Because of this distance, emotional and geographical, we have had to build our own village to help us manage the ups and downs of parenting our children. It is a marvelous village, made up of dear friends from college (and in one case much MUCH earlier!), other young families we met at church and loved instantly, college students we mentor and a few wise women and men who’s babies are long grown with babies of their own. Many of these villagers share our faith, a comfort to me, a new Christian and the only member of my blood family to wear that title, many of them have similar stories to ours, a surprise pregnancy followed by a lovely marriage, but many of them have lives very different from ours, and we are so grateful for the broad variety of wonderful people we have in our children’s lives.

I know, to gushy. To touchy feely.
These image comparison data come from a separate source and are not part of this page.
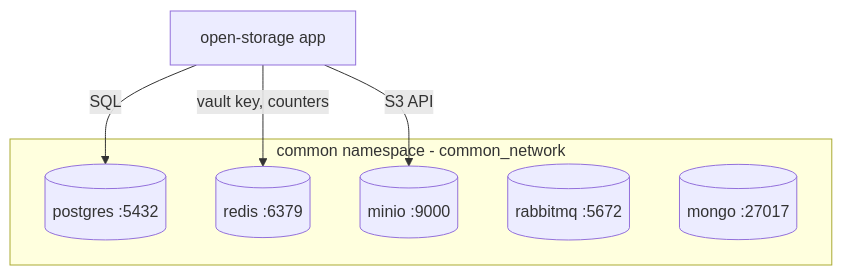
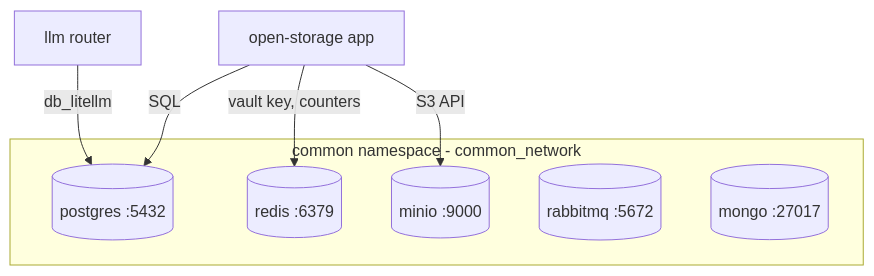
One commit to Aleshka5/Open-Storage changed the diagram in docs/common/init.md. Above: the diagram before and after it, drawn with Mermaid. The commit also changed other lines of this file and 9 other files, not shown here.

````diff
--- a/docs/common/init.md
+++ b/docs/common/init.md
@@ -21,16 +23,18 @@
 ```mermaid
 flowchart TB
   subgraph CM["common namespace - common_network"]
     PG[("postgres :5432")]
     RD[("redis :6379")]
     MN[("minio :9000")]
     RQ[("rabbitmq :5672")]
     MG[("mongo :27017")]
   end
 
   OS["open-storage app"]
+  LM["llm router"]
 
   OS -->|"SQL"| PG
   OS -->|"vault key, counters"| RD
   OS -->|"S3 API"| MN
+  LM -->|"db_litellm"| PG
 ```
````
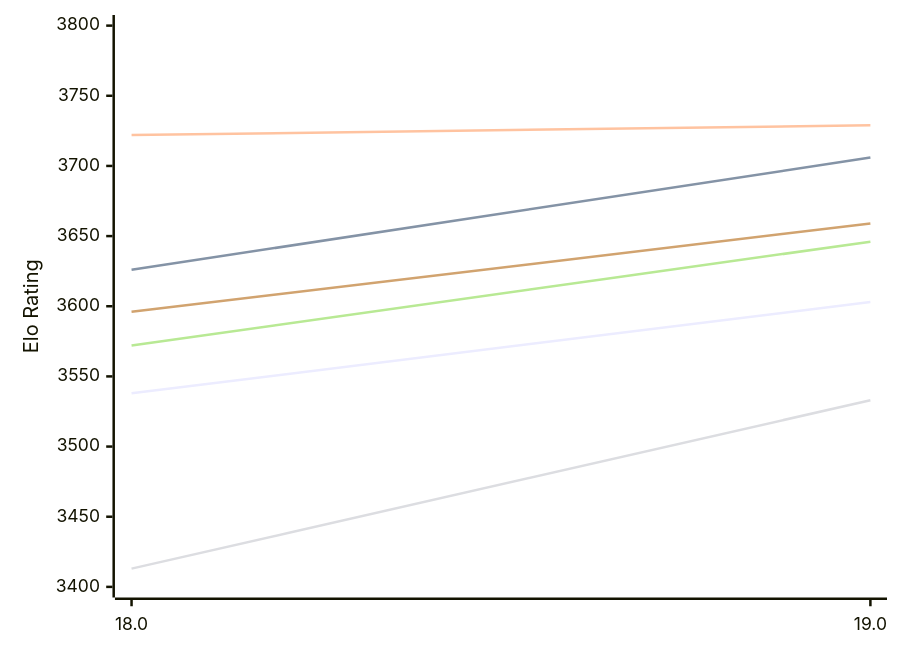
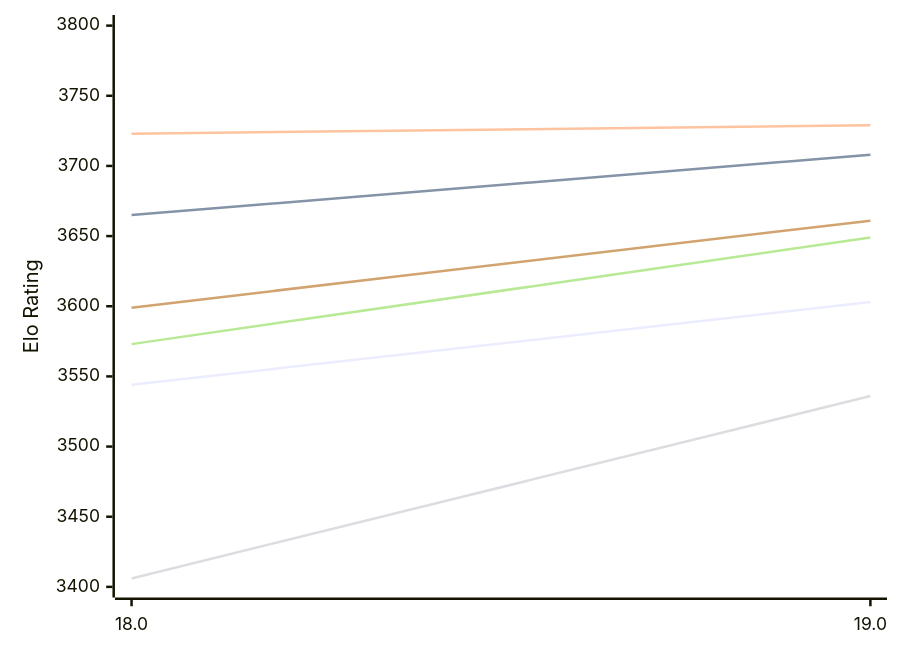
One commit to computer-chess-index/cci changed the first of 2 diagrams in engines/Stockfish.md. Above: the diagram before and after it, drawn with Mermaid. The commit also changed other lines of this file, not shown here.

Commit message:
Update CCI Ratings (ELO VLTC) - 2026-11-17

````diff
--- a/engines/Stockfish.md
+++ b/engines/Stockfish.md
@@ -64,12 +64,12 @@
 ```mermaid
 %%{init: {"theme":"base","themeVariables":{"seriesColors:['#a3a3a3','#222221','#faa371']}}}%%
 xychart-beta
   x-axis ["18.0", "19.0"]
   y-axis "Elo Rating" 3400 --> 3800
-  line "E1: STC (8.0+0.08s)" [3538, 3603]
-  line "E1: LTC (60.0+0.60s)" [3626, 3706]
-  line "E1: VLTC (2m24s+1.12s)" [3722, 3729]
-  line "P1: STC (8.0+0.08s)" [3413, 3533]
-  line "P1: LTC (60.0+0.60s)" [3572, 3646]
-  line "P1: VLTC (2m24s+1.12s)" [3596, 3659]
+  line "E1: STC (8.0+0.08s)" [3544, 3603]
+  line "E1: LTC (60.0+0.60s)" [3665, 3708]
+  line "E1: VLTC (2m24s+1.12s)" [3723, 3729]
+  line "P1: STC (8.0+0.08s)" [3406, 3536]
+  line "P1: LTC (60.0+0.60s)" [3573, 3649]
+  line "P1: VLTC (2m24s+1.12s)" [3599, 3661]
 ```
````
I made myself faintly ill just then.

One of these people was unexpected. That’s her in the picture up there. She’s 20, and loves my kids. Has more patience than I have at almost 30, is curious about everything and incredibly smart. Babysits for free! Wears awesome hippie clothes and has tattoos, loves Jesus and is a vegetarian. She was the first person I met who couldn’t eat gluten. I’ve known her since she was 18 and from the first day we met we have been fast friends despite our almost 10 year age difference. She comes over often just to sit on my couch and fold my laundry with me and chat, or comes over on baking day despite not being able to eat what I’m making…

and she is leaving on Friday for Australia. For 4 months she is going to live across the world from us. I am excited for her and sad to see her go.

Our village is getting a little smaller…but a whole lot better traveled.